▶ _EXERCISE_
Repeat all entries word for word; skip images.

▶ _EXERCISE MATERIALS_
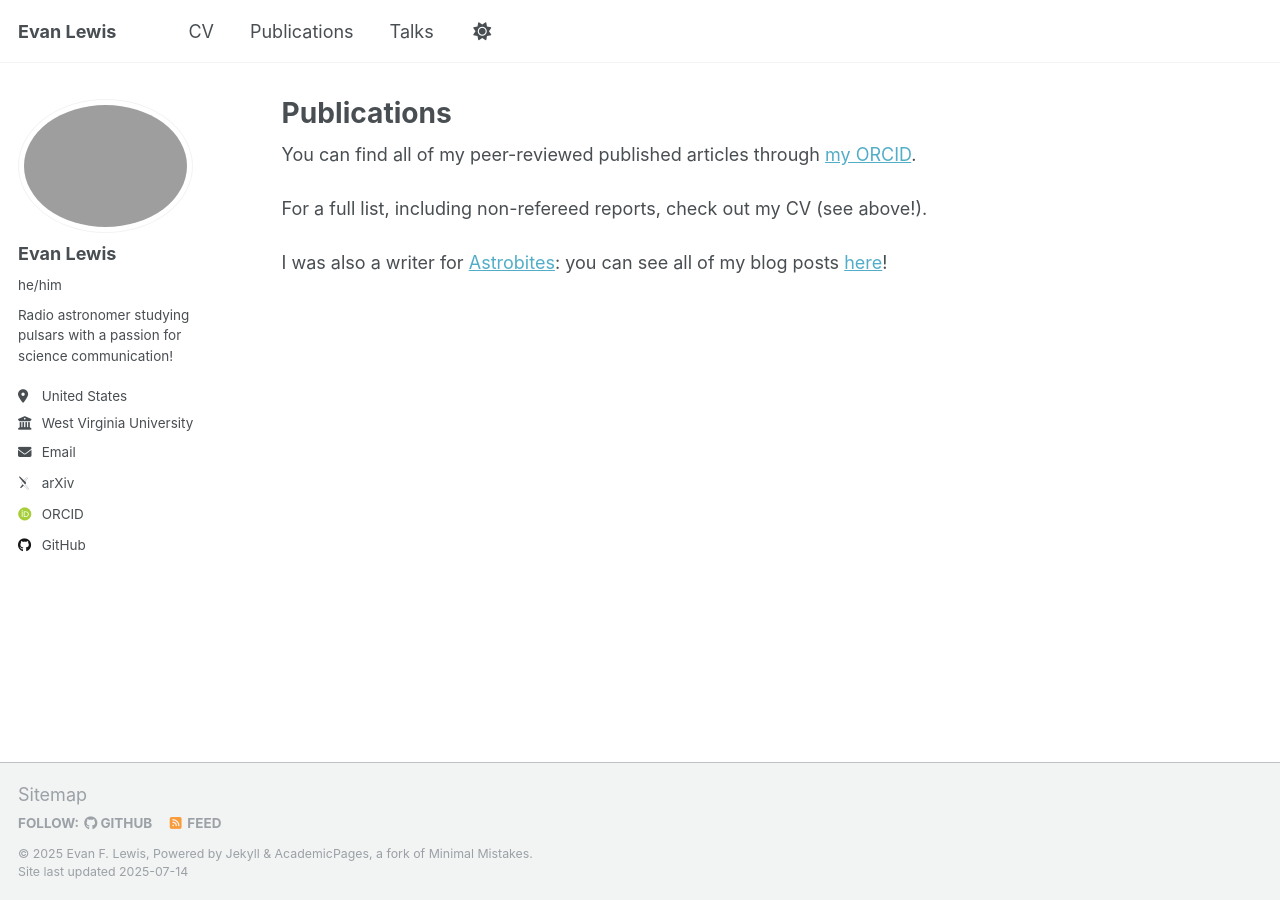
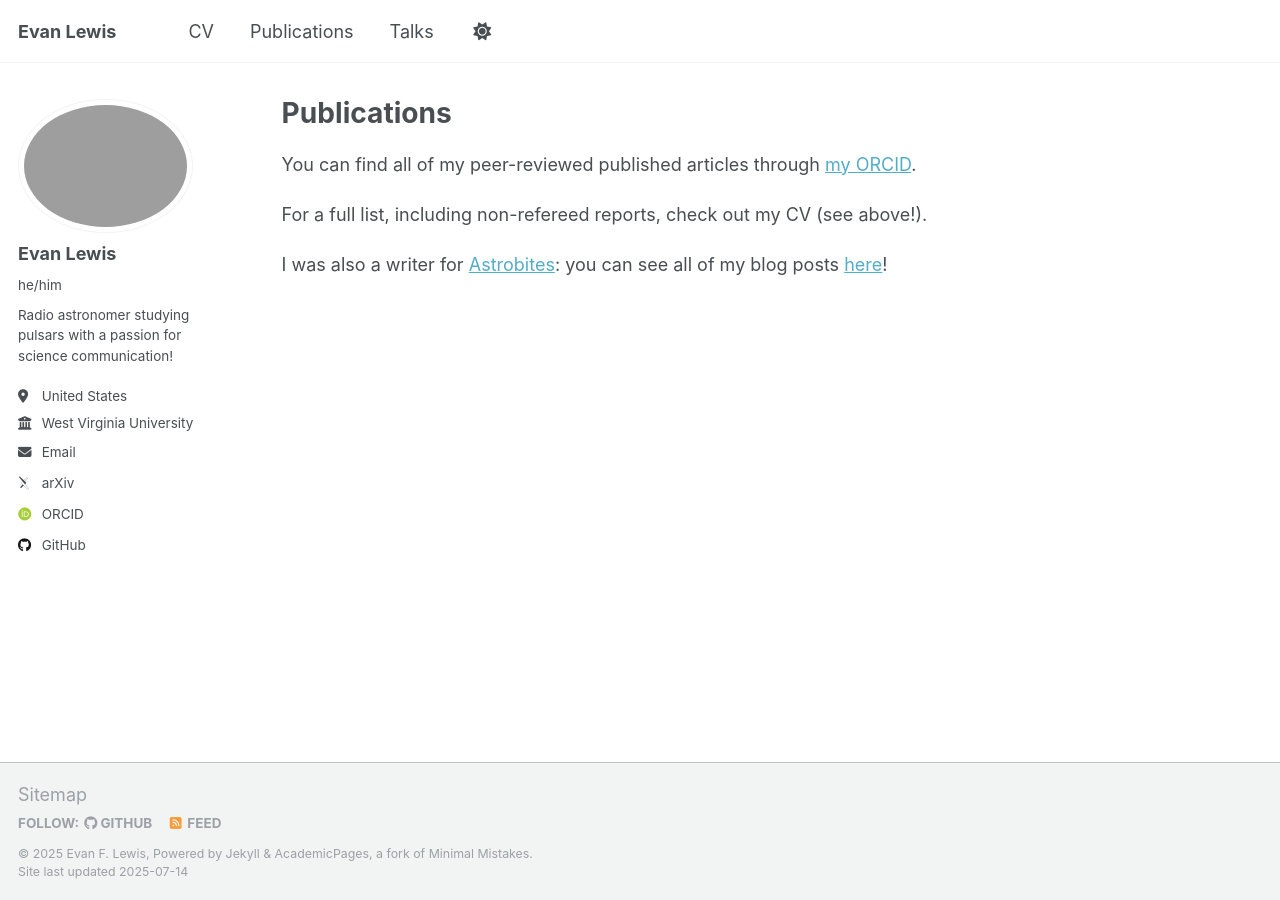
Before and after one commit to eflewis312/eflewis312.github.io, a Jekyll site: the page built from _pages/publications.html, in a window 1280 px wide. Built offline with Jekyll 4.4.1, drawn with Linux system fonts in a browser that asks for light colours; some web fonts are replaced.

Commit message:
Publication spacing, with paragraph tag

```diff
--- a/_pages/publications.html
+++ b/_pages/publications.html
@@ -6,11 +6,11 @@ author_profile: true
 ---
 
 {% if site.author.orcid %}
-  <div class="wordwrap">You can find all of my peer-reviewed published articles through <a href="{{site.author.orcid}}">my ORCID</a>.</div>
+  <p><div class="wordwrap">You can find all of my peer-reviewed published articles through <a href="{{site.author.orcid}}">my ORCID</a>.</div></p>
 {% endif %}
-<br>
+
 {% if site.author.orcid %}
-  <div class="wordwrap">For a full list, including non-refereed reports, check out my CV (see above!).</div>
+  <p><div class="wordwrap">For a full list, including non-refereed reports, check out my CV (see above!).</div></p>
 {% endif %}
-<br>
-<div class="wordwrap">I was also a writer for <a href="{{https://astrobites.org}}">Astrobites</a>: you can see all of my blog posts <a href="{{https://astrobites.org/author/elewis/}}">here</a>!</div>
+
+<p><div class="wordwrap">I was also a writer for <a href="{{https://astrobites.org}}">Astrobites</a>: you can see all of my blog posts <a href="{{https://astrobites.org/author/elewis/}}">here</a>!</div></p>
```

▶ _ANSWER TO THIS PROBLEM_
Before and after one commit to eflewis312/eflewis312.github.io, a Jekyll site: the page built from _pages/publications.html, in a window 1280 px wide. Built offline with Jekyll 4.4.1, drawn with Linux system fonts in a browser that asks for light colours; some web fonts are replaced.

Commit message:
Publication spacing, with paragraph tag

```diff
--- a/_pages/publications.html
+++ b/_pages/publications.html
@@ -6,11 +6,11 @@ author_profile: true
 ---
 
 {% if site.author.orcid %}
-  <div class="wordwrap">You can find all of my peer-reviewed published articles through <a href="{{site.author.orcid}}">my ORCID</a>.</div>
+  <p><div class="wordwrap">You can find all of my peer-reviewed published articles through <a href="{{site.author.orcid}}">my ORCID</a>.</div></p>
 {% endif %}
-<br>
+
 {% if site.author.orcid %}
-  <div class="wordwrap">For a full list, including non-refereed reports, check out my CV (see above!).</div>
+  <p><div class="wordwrap">For a full list, including non-refereed reports, check out my CV (see above!).</div></p>
 {% endif %}
-<br>
-<div class="wordwrap">I was also a writer for <a href="{{https://astrobites.org}}">Astrobites</a>: you can see all of my blog posts <a href="{{https://astrobites.org/author/elewis/}}">here</a>!</div>
+
+<p><div class="wordwrap">I was also a writer for <a href="{{https://astrobites.org}}">Astrobites</a>: you can see all of my blog posts <a href="{{https://astrobites.org/author/elewis/}}">here</a>!</div></p>
```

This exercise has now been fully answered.